# Math Help - Question on Relations

1. ## Question on Relations

Question 1:
D on Z(all integers): mDn iff m|n

My thoughts:
Why is 0D0 not reflexive as stated by the solution? 0|0 --> 0=n.0
So that means it does not matter what value n is, the answer will be still be 0. So shouldn't it be reflexive?

Question 2:
P on N(natural numbers): mPn iff There exists p, p|m,p|n and p is prime.

My thoughts:
I am not sure how to apply the transitive rules on this where if xPy and yPz then xPz.

2. Hello,

Another way to say that 0|0 is that 0/0=an integer, and 0/0 is ... i'll say undetermined...

I am not sure how to apply the transitive rules on this where if xPy and yPz then xPz.
You can find out a counter example.

The relation here is :

If xPy <=> p|gcd(x,y), with p prime
and yPz <=> p'|gcd(y,z), with p' prime

Does p'', prime, exist such as p''|gcd(x,z) ?

Counter example :

3P6 because 3, prime, divides 3 and 6.
6P14 because 2, prime, divides 6 and 14.

Does a prime number divide 3 and 14 ? The answer is no, because they are coprime (1 is not a prime number !)

Then why is it not reflexive for question 2? It works out to be like this right?
xPx <=> p|gcd(x,x). Then shouldn't it be reflexive?

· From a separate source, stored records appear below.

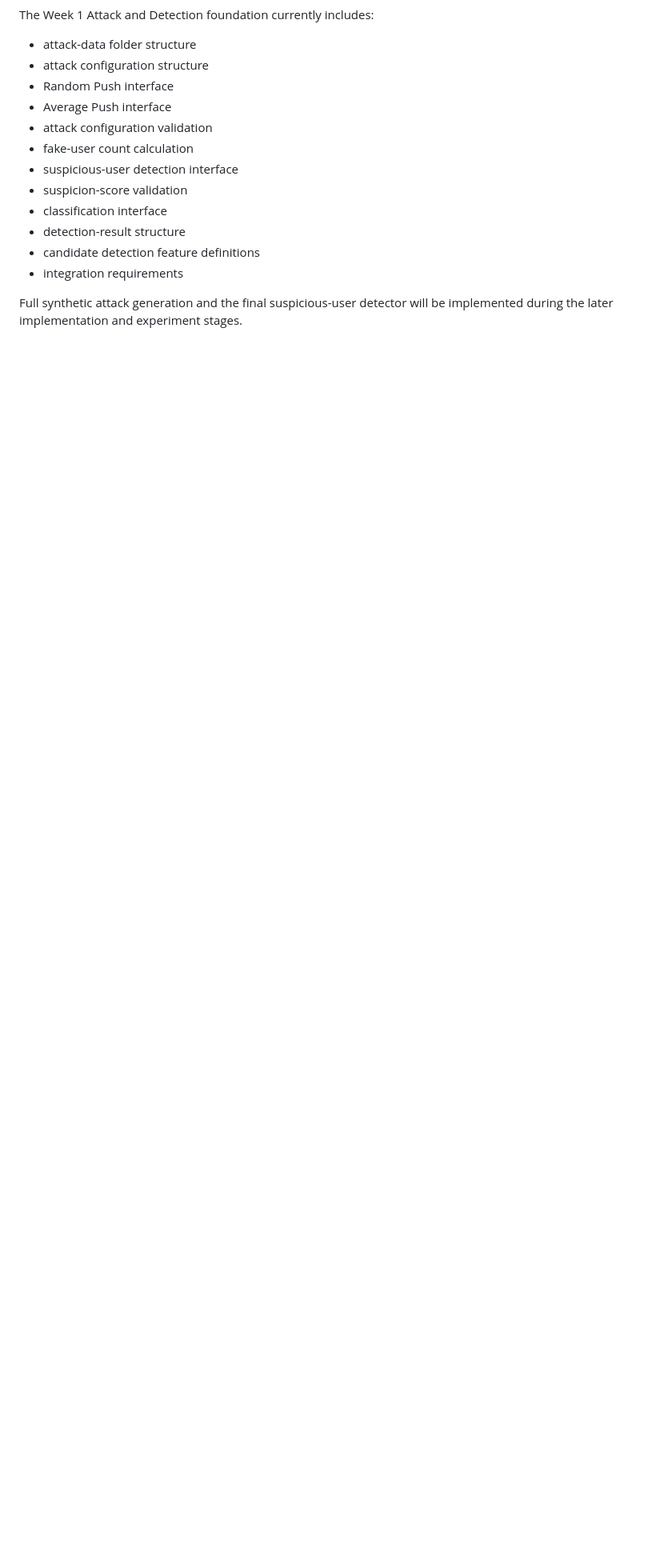
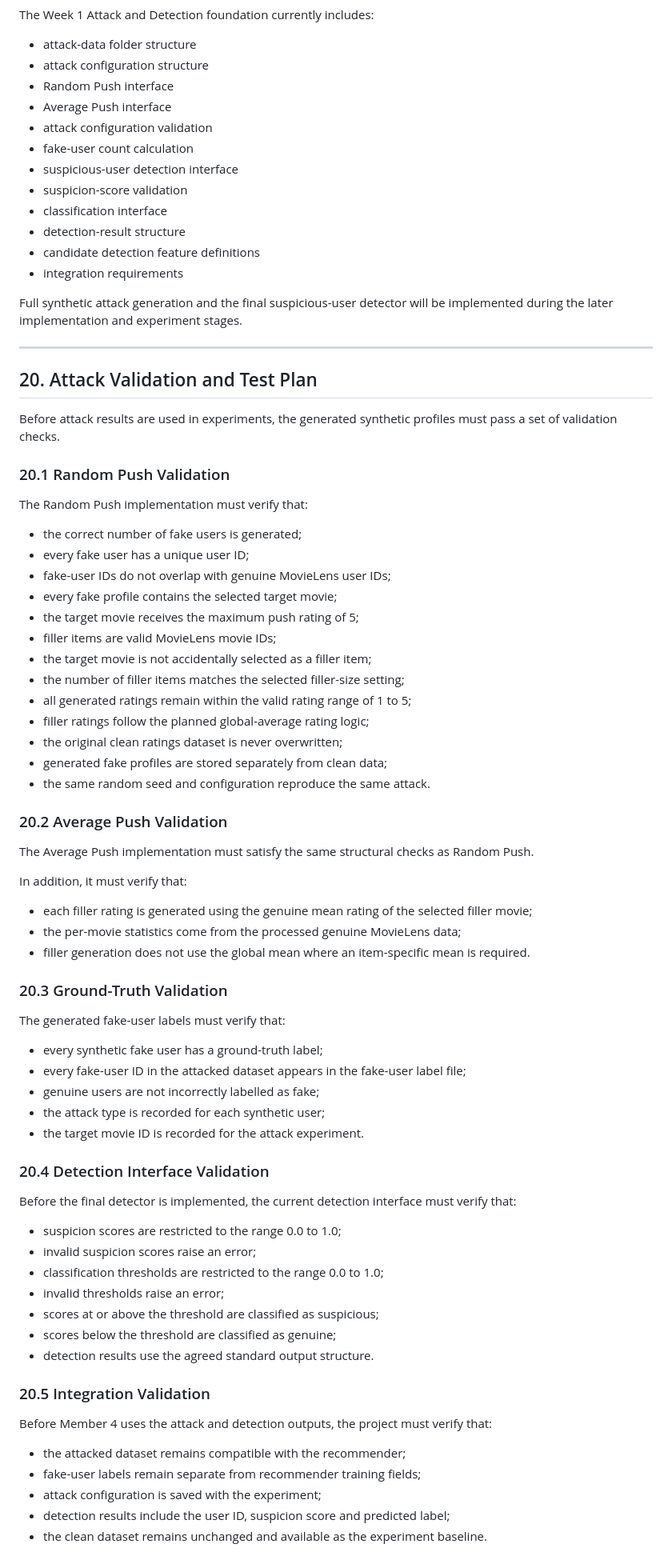
Before and after one commit to azadofficial1911-coder/robust-movie-recommender, a Markdown page: docs/attack_detection_plan.md, the part around the change. Shown at 80% size. GitHub-like rendering; blank space fills up the shorter version.

Commit message:
Add Week 1 attack validation and test plan

```diff
--- a/docs/attack_detection_plan.md
+++ b/docs/attack_detection_plan.md
@@ -438,3 +438,78 @@ The Week 1 Attack and Detection foundation currently includes:
 
 Full synthetic attack generation and the final suspicious-user detector
 will be implemented during the later implementation and experiment stages.
+
+---
+
+## 20. Attack Validation and Test Plan
+
+Before attack results are used in experiments, the generated synthetic
+profiles must pass a set of validation checks.
+
+### 20.1 Random Push Validation
+
+The Random Push implementation must verify that:
+
+- the correct number of fake users is generated;
+- every fake user has a unique user ID;
+- fake-user IDs do not overlap with genuine MovieLens user IDs;
+- every fake profile contains the selected target movie;
+- the target movie receives the maximum push rating of 5;
+- filler items are valid MovieLens movie IDs;
+- the target movie is not accidentally selected as a filler item;
+- the number of filler items matches the selected filler-size setting;
+- all generated ratings remain within the valid rating range of 1 to 5;
+- filler ratings follow the planned global-average rating logic;
+- the original clean ratings dataset is never overwritten;
+- generated fake profiles are stored separately from clean data;
+- the same random seed and configuration reproduce the same attack.
+
+### 20.2 Average Push Validation
+
+The Average Push implementation must satisfy the same structural checks as
+Random Push.
+
+In addition, it must verify that:
+
+- each filler rating is generated using the genuine mean rating of the
+  selected filler movie;
+- the per-movie statistics come from the processed genuine MovieLens data;
+- filler generation does not use the global mean where an item-specific
+  mean is required.
+
+### 20.3 Ground-Truth Validation
+
+The generated fake-user labels must verify that:
+
+- every synthetic fake user has a ground-truth label;
+- every fake-user ID in the attacked dataset appears in the fake-user label
+  file;
+- genuine users are not incorrectly labelled as fake;
+- the attack type is recorded for each synthetic user;
+- the target movie ID is recorded for the attack experiment.
+
+### 20.4 Detection Interface Validation
+
+Before the final detector is implemented, the current detection interface
+must verify that:
+
+- suspicion scores are restricted to the range 0.0 to 1.0;
+- invalid suspicion scores raise an error;
+- classification thresholds are restricted to the range 0.0 to 1.0;
+- invalid thresholds raise an error;
+- scores at or above the threshold are classified as suspicious;
+- scores below the threshold are classified as genuine;
+- detection results use the agreed standard output structure.
+
+### 20.5 Integration Validation
+
+Before Member 4 uses the attack and detection outputs, the project must
+verify that:
+
+- the attacked dataset remains compatible with the recommender;
+- fake-user labels remain separate from recommender training fields;
+- attack configuration is saved with the experiment;
+- detection results include the user ID, suspicion score and predicted
+  label;
+- the clean dataset remains unchanged and available as the experiment
+  baseline.
```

4. I would have said that it's reflexive too , because there always exists a prime integer which divides a natural integer...

5. Originally Posted by Moo
Hello,

Another way to say that 0|0
0 does not divide 0. But 0|0 is true. Because $a|b$ if and only if there exists $c$ so that $a=bc$. This is definitely true for $0|0$.

6. But dividing by 0 is not true ? How do we know if it can be a counterexample or not ? (just asking, don't screw up )

7. Originally Posted by Moo
I would have said that it's reflexive too , because there always exists a prime integer which divides a natural integer...
What prime divides 1?

8. Oh yeah
None.

Sorry ~

9. Originally Posted by Moo
But dividing by 0 is not true ? How do we know if it can be a counterexample or not ? (just asking, don't screw up )
What are you talking about? Remember $0|0$ if and only if there exists a $c\in \mathbb{Z}$ such that $0 = 0\cdot c$. Clearly, such a $c$ exists. Thus, $0|0$.

10. Just going the wrong way
Forgive me